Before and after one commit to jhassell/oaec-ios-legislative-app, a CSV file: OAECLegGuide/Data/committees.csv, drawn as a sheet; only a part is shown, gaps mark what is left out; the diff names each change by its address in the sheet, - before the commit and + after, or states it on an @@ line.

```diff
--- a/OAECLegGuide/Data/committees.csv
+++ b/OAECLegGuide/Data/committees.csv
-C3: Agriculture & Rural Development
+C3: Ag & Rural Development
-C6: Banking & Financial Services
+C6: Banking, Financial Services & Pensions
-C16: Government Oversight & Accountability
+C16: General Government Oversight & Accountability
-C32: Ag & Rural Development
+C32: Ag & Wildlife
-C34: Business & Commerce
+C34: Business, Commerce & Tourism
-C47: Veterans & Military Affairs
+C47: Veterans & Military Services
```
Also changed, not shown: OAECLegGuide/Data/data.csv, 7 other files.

================

**WHAT TO DO**
Could you reproduce every record above exactly as it stands?

**OUTPUT**
Before and after one commit to jhassell/oaec-ios-legislative-app, a CSV file: OAECLegGuide/Data/committees.csv, drawn as a sheet; only a part is shown, gaps mark what is left out; the diff names each change by its address in the sheet, - before the commit and + after, or states it on an @@ line.

```diff
--- a/OAECLegGuide/Data/committees.csv
+++ b/OAECLegGuide/Data/committees.csv
-C3: Agriculture & Rural Development
+C3: Ag & Rural Development
-C6: Banking & Financial Services
+C6: Banking, Financial Services & Pensions
-C16: Government Oversight & Accountability
+C16: General Government Oversight & Accountability
-C32: Ag & Rural Development
+C32: Ag & Wildlife
-C34: Business & Commerce
+C34: Business, Commerce & Tourism
-C47: Veterans & Military Affairs
+C47: Veterans & Military Services
```
Also changed, not shown: OAECLegGuide/Data/data.csv, 7 other files.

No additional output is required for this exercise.